The recent daylight savings time change highlighted a big challenge to the Paleo lifestyle that has long bothered me: the very time we keep is unnatural and unhealthy.
For primal humans, time was simply a function of the sun's position in the sky relative to each individual, and even now our bodies' circadian rhythms are naturally set to our individual solar time.This is the time primal humans lived by: when the sun is directly over YOUR head, your unique solar time will be noon, for example. Yet nowadays this link to the sun has been distorted by artificial constructs like time zones and daylight savings time. By planning our sleep, meals, workouts etc. by artificial modern time (as most of us do), we inadvertently throw our circadian rhythms off kilter every day, with detrimental effects to our health.
Anyway, has the dichotomy between modern and primal time has occurred to/bothered anyone else? Anyone have any strategies for coping with modern time distortions (carrying a sundial around, maybe)?
(Shameless plug: I recently got together with another like-minded paleo/geek friend and programmed an app for Android phones that displays users' unique solar time, based on their precise real-time position relative to the sun. We've thrown the app up on the Android market for free and without ads, to help out fellow Paleos who want to live by their natural solar time. You can check us out at anatimi)

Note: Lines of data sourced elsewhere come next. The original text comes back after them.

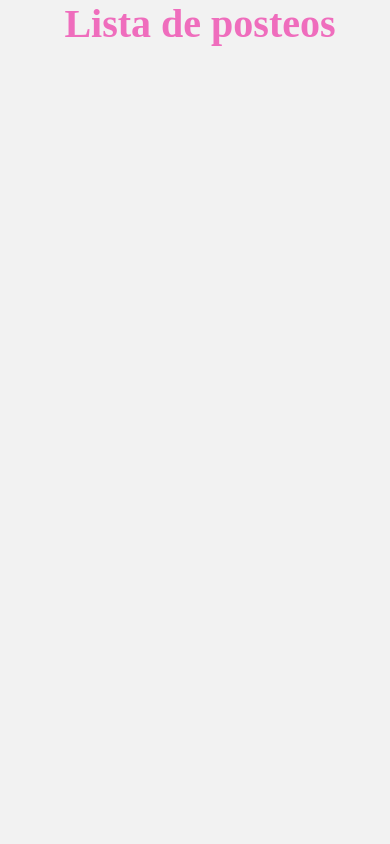
Repository: larafernandezo/finalprog3
Screen: /Home
The author's editor kept a copy of each file at every save. The screen is drawn from the files as they stood at one save, then again after the next save.
The page's requests for data from a server got no answer. The app was drawn by React Native's web renderer in a window 390 px wide. The project was rebuilt for these pictures with package versions that can differ from the ones it lists, and the page was loaded fresh each time. No one was signed in, and anything a server would have sent is missing. Also part of the build but not shown: src/components/Camera.js, src/screens/Registro.js, src/components/Post.js, src/screens/MiPerfil.js, src/screens/NuevoPost.js, src/components/Menu.js, src/screens/Perfil.js.

Above is the screen before, as saved 2022-11-22 11:38:11.

### App.js
import { StyleSheet, View } from 'react-native';
import { NavigationContainer } from '@react-navigation/native';
import { createNativeStackNavigator } from '@react-navigation/native-stack';
import Registro from './src/screens/Registro';
import Login from './src/screens/Login';
import Home from './src/screens/Home';
import Menu from './src/components/Menu';
import Perfil from './src/screens/Perfil';


const Stack = createNativeStackNavigator();


function App() {
  return (
    <NavigationContainer>
      <Stack.Navigator>
        <Stack.Screen name='Login' component={Login} options= {{ headerShown : false}}/>
        <Stack.Screen name='Registro' component={Registro} options= {{ headerShown : false}}/>
        <Stack.Screen name='Home' component={Home} options= {{ headerShown : false}}/>
        <Stack.Screen name='Menu' component={Menu} options= {{ headerShown : false}}/>
      </Stack.Navigator>
    </NavigationContainer>
  );
};

export default App;

### src/screens/Login.js
import React, {Component} from 'react';
import {auth} from '../firebase/config';
import {View, Text, StyleSheet, TextInput, TouchableOpacity, Image} from 'react-native';

class Login extends Component {
    constructor(){
        super()
        this.state = {
            email: "",
            contraseña: "",
            error: ""
        }
    }

    componentDidMount(){
        auth.onAuthStateChanged(usuario => {
            if (usuario){
                this.props.navigation.navigate ("Menu")
            }
        })
    }

    iniciarUsuario(email, contraseña){
        auth.signInWithEmailAndPassword(email, contraseña)
            .then( res => {
                this.props.navigation.navigate("Menu")
            })
            .catch(error =>
                this.setState({
                error: error.message
            })
            )
    }

    render(){
        return(
            <View style={styles.fondo}>

            <Text style={styles.error}>{this.state.error}</Text>


                <Text style={styles.titulo}>Iniciar Sesión</Text>

                <View style={styles.caja}>
                <Text style={styles.error}>{this.state.error}</Text>
                    <TextInput
                        placeholder= 'Cuenta de Email'
                        keyboardType= 'email-address'
                        onChangeText={ texto => this.setState({email : texto})}
                        value = {this.state.email}
                        style={styles.fillin}
                    />
                    <TextInput
                        placeholder= 'Contraseña'
                        keyboardType= 'default'
                        secureTextEntry = {true}
                        onChangeText={ texto => this.setState({contraseña : texto})}
                        value = {this.state.contraseña}
                        style={styles.fillin}
                    />


{
                this.state.email =="" || this.state.contraseña =="" ?
                    <TouchableOpacity>
                        <Text style={styles.alerta}>Ingresar</Text>
                    </TouchableOpacity>
                :
                    <TouchableOpacity onPress={ () => this.iniciarUsuario (this.state.email, this.state.contraseña)} >
                        <Text style={styles.cont}>Ingresar</Text>
                    </TouchableOpacity>

}

                    <Text onPress={ () => this.props.navigation.navigate ('Registro')} style={styles.switch}>¿No tenés cuenta? Registrate haciendo click aquí</Text>
                </View>
            </View>
        )
    }
}

const styles = StyleSheet.create({
    fondo: {
        alignItems: 'center',
        backgroundColor: 'rgb(234, 242, 248)',
    },
    titulo: {
        color: 'rgb(52, 152, 219)',
        fontFamily: 'avenir',
        fontSize: 26,
        margin: 60,
    },
    caja:{
        backgroundColor: 'rgb(215, 219, 221)',
        borderRadius: 6,
        padding: 20,

    },
    fillin: {
        backgroundColor: 'rgb(253, 254, 254)',
        color: 'rgb(179, 182, 183)',
        fontFamily: 'avenir',
        fontSize: 13,
        margin: 10,
        borderRadius: 6,
        textAlign: 'center',
        padding: 5,
        textAlign: 'left',
    },
    cont: {
        fontFamily: 'avenir',
        fontSize: 14,
        margin: 10,
        backgroundColor: 'rgb(234,252,255)',
        borderRadius: 10,
        textAlign: 'center',
        padding: 5,
    },
    alerta: {
        fontFamily: 'avenir',
        fontSize: 14,
        margin: 10,
        backgroundColor: 'rgb(52, 152, 219)',
        borderRadius: 10,
        textAlign: 'center',
        padding: 5,
        color: 'rgb(234,252,255)',
    },
    switch: {
        fontFamily: 'avenir',
        fontSize: 10,
        margin: 4,
        textAlign: 'center',
        color:'rgb(77, 86, 86)',
    },
    error: {
        fontFamily: 'avenir',
        fontSize: 19,
        margin: 20,
        color: 'rgb(203, 67, 53)'
    },
})



export default Login;

### src/screens/Home.js
import React, { Component } from 'react';
import { View, Text, FlatList,  StyleSheet, TextInput} from 'react-native';
import Post from '../components/Post';
import { db } from '../firebase/config'


class Posts extends Component {

    constructor(props) {
        super(props)
        this.state = {
            posteos: [],
        }
    }

    componentDidMount() {
        db.collection('posts').onSnapshot(
            docs => {
                let posts = [];
                docs.forEach(doc => {
                    posts.push({
                        id: doc.id,
                        data: doc.data()
                    })
                })
                this.setState({
                    posteos: posts,
                })
            })
    }

    render() {
        return (
          //prueba1 descomento para ver si funca
            <View style={styles.view}>
            <Text style={styles.title}> Lista de posteos</Text>
            <FlatList
                    data={this.state.posteos}
                    keyExtractor={ item => item.id.toString()}
                    renderItem={ ({item}) => <Post postData={item} navigation={this.props.navigation} id={item.id}/>}
            />
            </View>
        )
    }
}
const styles = StyleSheet.create({

   title:{
        fontSize: 40,
        fontWeight:'bold',
        textAlign:'center',
        fontFamily: 'raleway heavy',
        color: '#ef6dbd'

    },
    view:{
        flex:1
    }
})

export default Posts;

### src/firebase/config.js
import app from 'firebase/app';
import firebase from 'firebase';

const firebaseConfig = {
    apiKey: "AIzaSyDPgkPZuV5RhBSI7u_oFMlRH3es895rxlU",
    authDomain: "finalprog3-bb705.firebaseapp.com",
    projectId: "finalprog3-bb705",
    storageBucket: "finalprog3-bb705.appspot.com",
    messagingSenderId: "894733539643",
    appId: "1:894733539643:web:6ef31fb78c2644aa783f1e"
  };

app.initializeApp(firebaseConfig);

export const auth = firebase.auth();
export const storage = app.storage();
export const db = app.firestore();

After the next save:
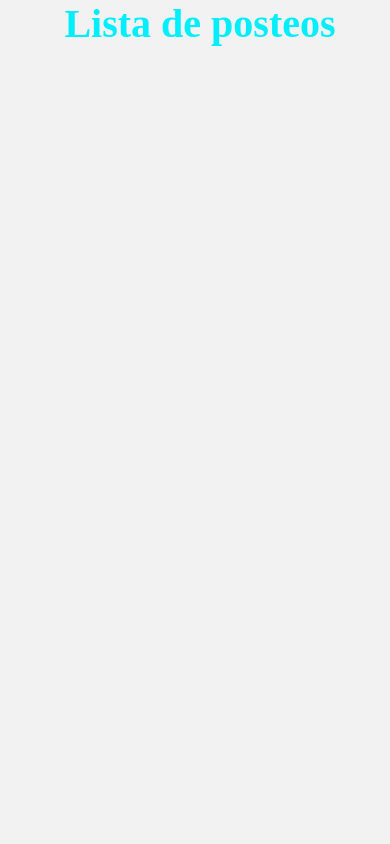
Saved 46 s later.
--- a/src/screens/Home.js
+++ b/src/screens/Home.js
@@ -50,7 +50,7 @@ const styles = StyleSheet.create({
         fontWeight:'bold',
         textAlign:'center',
         fontFamily: 'raleway heavy',
-        color: '#ef6dbd'
+        color: '#00efff'
 
     },
     view:{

Nice work on the app. I've been using this webpage: http://www.esrl.noaa.gov/gmd/grad/solcalc/
but the interface is pretty clunky. It would be MUCH faster is you could just type in your zip code. I started thinking about solar noon about a year or more ago when I was thinking about getting vitamin D naturally. I try to go outside close to solar noon and if possible lay out for a few minutes then.
Are you doing a version for the iPhone?
Yodiewan, thanks so much for that link. Until now I had been reckoning using dawn and dusk which is much less accurate.
I find that exposing myself to sunlight as close to solar noon as possible helps maintain my circadian rhythm. When I can't get outside during the day, I have a harder time falling asleep and staying that way.
"We've thrown the app up on the Android market for free and without ads, to help out fellow Paleos who want to live by their natural solar time."
The app doesn't look like it's free, in fact it looks like it costs $1.99.
No problem. I think it's helpful for people like me who work desk jobs and don't see much of the sun to get the most bang for our buck. I also found this one that allows you to print solar noon times for the whole year: Print A Solar Noon Calendar for every day in the year for your exact location
Originally Posted by Timothy
Last edited by yodiewan; 11-07-2011 at 07:16 PM.
I don't know if I totally buy the natural time thing completely. Humans are cultural and there's no reason to think we didn't hang around the fire dancing and playing musical instruments or telling stories late into the evening. Some cultures sleep in groups with people waking up for a while during the night for socializing, then returning to bed a few hours later.
When I was hiking the Pacific Crest Trail I often went to sleep at night well before the sky was dark and sometimes even before the sun was set. Some nights I spent hours awake because the moon is extraordinarily bright when there are no competing lights in the sky. It was almost daylight some nights. Even the birds would be fooled sometimes. Meanwhile, I noticed that the sun was most vertical around 1pm, not noon, and that it's hottest late in the afternoon, not at mid-day.
My point is our assumptions about the sun, the night, sleep and circadian rhythms are probably full of falsehoods.
My dairy goats keep me on real time.
The natural solar time app is absolutely free:
Originally Posted by Dracil
Glamorama, we do have an iPhone version in the works (although programming for Apple isn't nearly as fun ). I'll be sure to spread the word when it comes through!